Who were the seven sons of Sceva?

by Matt Slick
10/30/2017

The seven sons of Sceva were the sons of a Jewish chief priest (Acts 19:14). When Paul was on his third missionary journey in Ephesus (Acts 19:1), he was performing many miracles (Acts 19:11). There was a chief priest there by the name of Sceva whose sons were apparently either exorcists by practice or were capitalizing on the work Paul was doing. While there handkerchiefs and aprons were carried from Paul to the sick and people were being healed, and evil spirits were being exercised (Acts 19:12). But there were Jewish exorcists who traveled the area, and they were casting out demons in the name of Jesus (Acts 19:13). The seven sons of the high priest Sceva were also doing this, but it didn't go well for them.

Acts 19:15–16, "And the evil spirit answered and said to them, “I recognize Jesus, and I know about Paul, but who are you?” 16 And the man, in whom was the evil spirit, leaped on them and subdued all of them and overpowered them, so that they fled out of that house naked and wounded."

The reason there were assaulted by the evil spirit was because they were not believers in Christ and were not Christians.  therefore they did not have the proper authority (John 1:12).  They were merely using the name of Jesus as a formula, as a kind of magic spell by which they might cast out demons. 

This idea that the "name of Jesus" could be used merely as a formula in which to accomplish certain spiritual gains was also reflected by Simon Magus in Acts 8:18-24.

Acts 8:18–24, "Now when Simon saw that the Spirit was bestowed through the laying on of the apostles’ hands, he offered them money, 19 saying, “Give this authority to me as well, so that everyone on whom I lay my hands may receive the Holy Spirit.” 20 But Peter said to him, “May your silver perish with you, because you thought you could obtain the gift of God with money! 21 “You have no part or portion in this matter, for your heart is not right before God. 22 “Therefore repent of this wickedness of yours, and pray the Lord that, if possible, the intention of your heart may be forgiven you. 23 “For I see that you are in the gall of bitterness and in the bondage of iniquity.” 24 But Simon answered and said, “Pray to the Lord for me yourselves, so that nothing of what you have said may come upon me.”"
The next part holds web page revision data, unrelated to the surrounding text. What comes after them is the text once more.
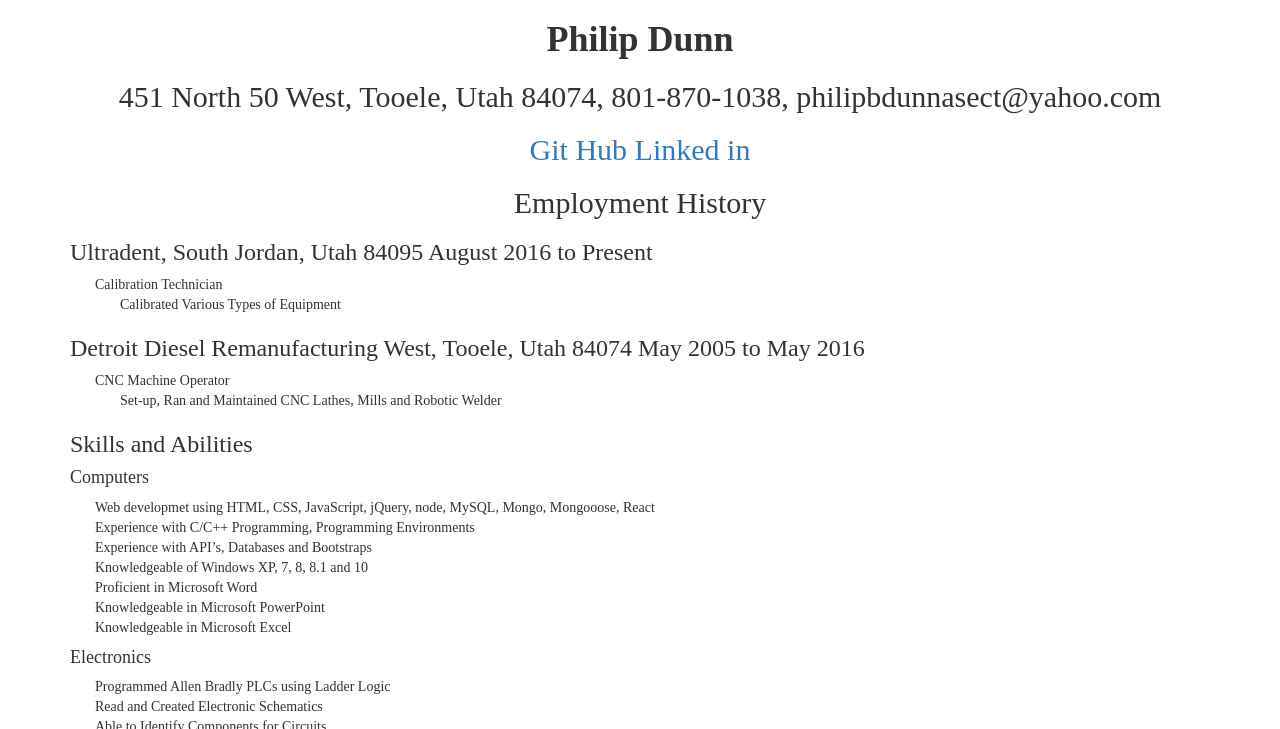
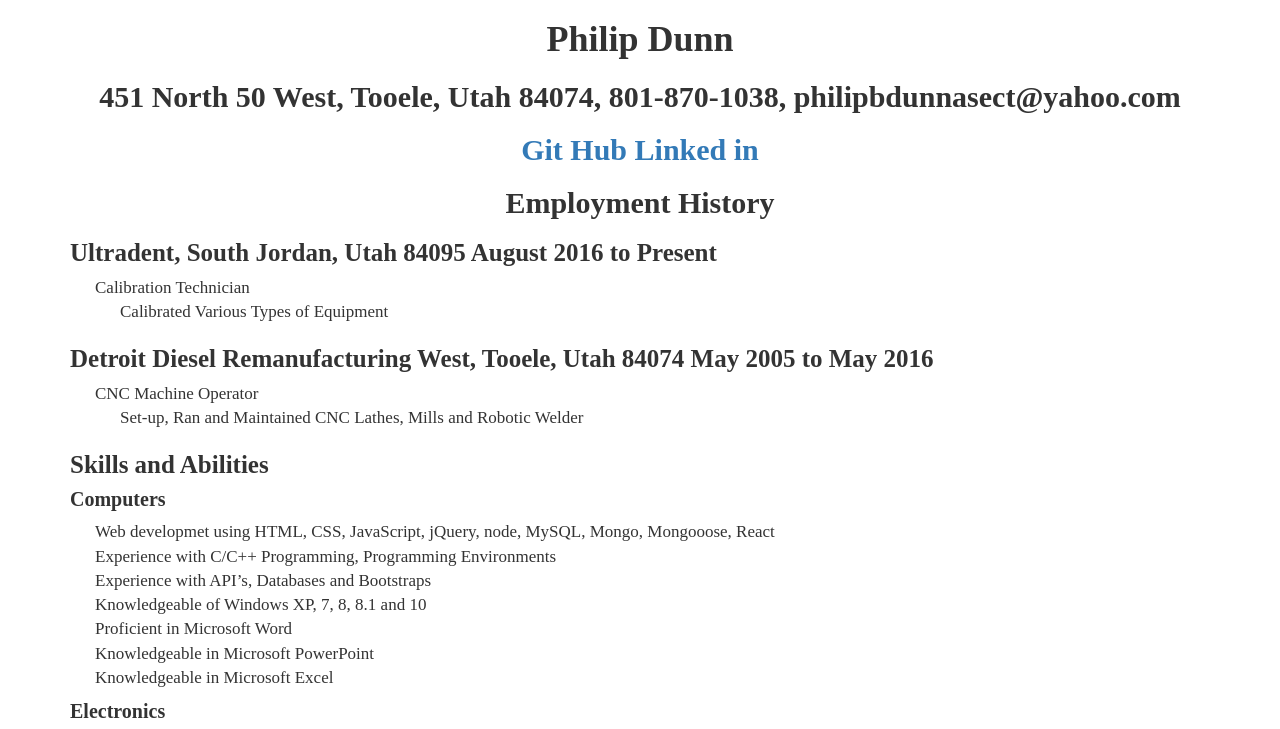
Before and after one commit to jester2255/PhilipsResume, a plain HTML site: page index.html in a window 1280 px wide. Shown: the top 729 px of the page. Drawn offline with Linux system fonts and the light colour scheme.

Commit message:
added some style

```diff
--- a/assets/css/style.css
+++ b/assets/css/style.css
@@ -6,6 +6,7 @@
 	text-align: center;
 }
 h2{
+	font-weight: bold;
 	text-align: center;
 }
 #one{
@@ -14,3 +15,17 @@
 #two{
 	text-indent: 50px;
 }
+
+li{
+	font-size: 17px;
+}
+
+h4{
+	font-weight: bold;
+	font-size: 20px;
+}
+
+h3{
+	font-weight: bold;
+	font-size: 25px;
+}
```
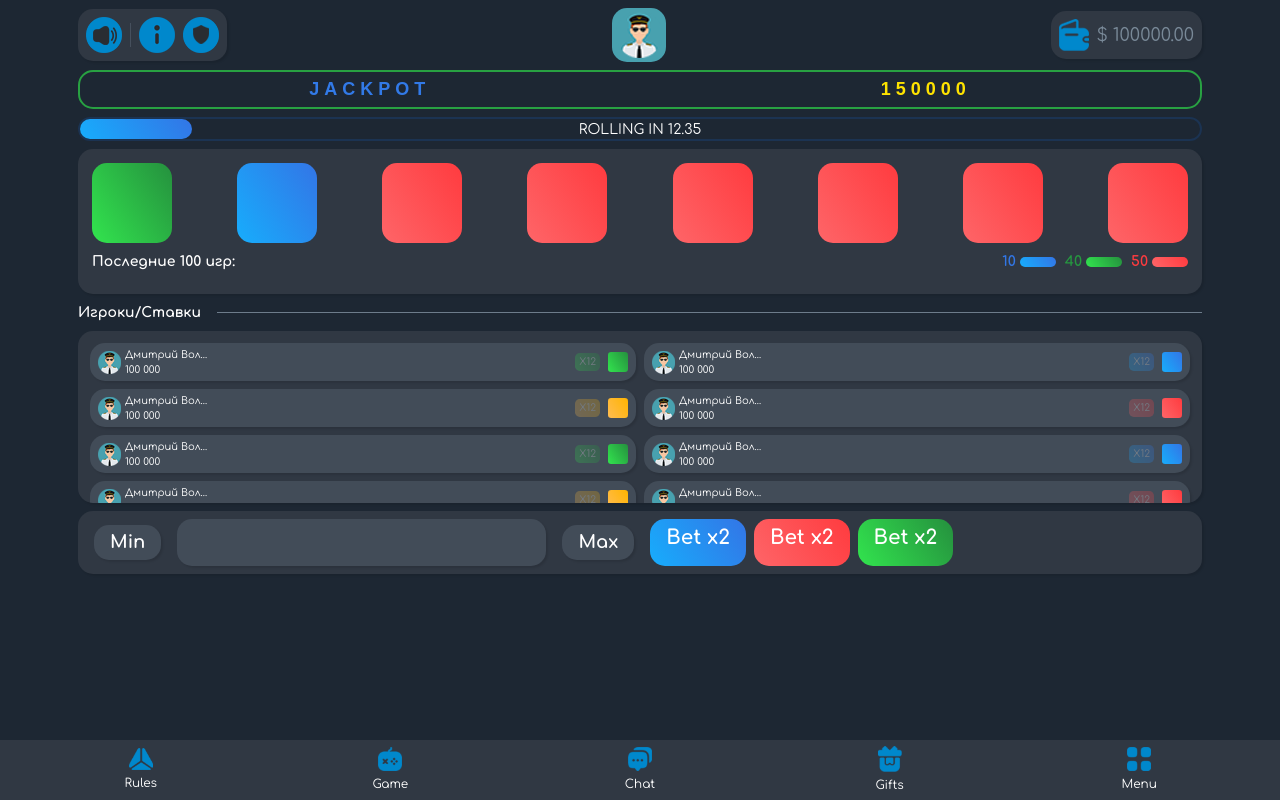
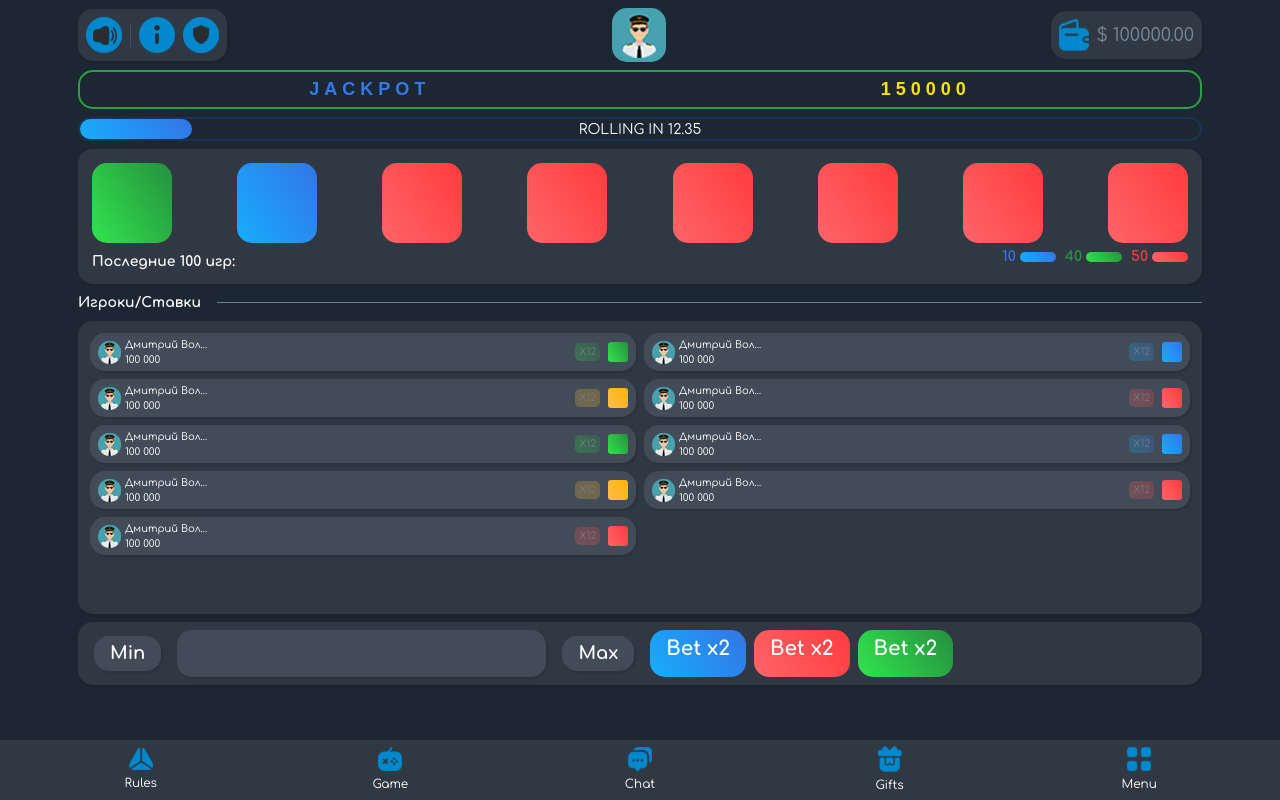
Before and after one commit to weasel-v-dev/tonroll.loc, a PHP site: page / in a window 1280 px wide. Run offline with PHP 8.4, Linux system fonts and the light colour scheme.

Commit message:
fix height of players

```diff
--- a/index.php
+++ b/index.php
@@ -67,7 +67,7 @@
                 </div>
             </div>
             <div class="d-flex justify-content-between">
-                <div class="my-2 me-2 fw-bold font-14">Последние 100 игр:</div>
+                <div class="mt-2 me-2 fw-bold font-14" style="margin-bottom: -2px">Последние 100 игр:</div>
                 <div class="d-flex">
                     <div class="trl-roll__el-history-wrap d-flex align-items-center">
                         <div class="trl-color-blue fw-bold font-14 pe-1 lh-1">10</div>
@@ -89,7 +89,7 @@
             <div class="trl-divider  trl-bg-white"></div>
         </div>
         <div class="trl-bg rounded-5 py-2 px-2 d-flex  justify-content-center trl-players-bets__list overflow-auto"
-             style="height: calc(100vh - 628px); min-height: 103px">
+             style="height: calc(100vh - 507px); min-height: 103px">
             <div class="row g-0" style="height: fit-content">
                 <div class="col-6">
                     <div class="trl-player-bet rounded-5 px-2 py-1 d-flex align-items-center trl-bg-light-2 mx-1 my-1">
```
The error of Simon has come to be known as simony.

 

 

 

 
 

About The Author

Matt Slick is the President and Founder of the Christian Apologetics and Research Ministry.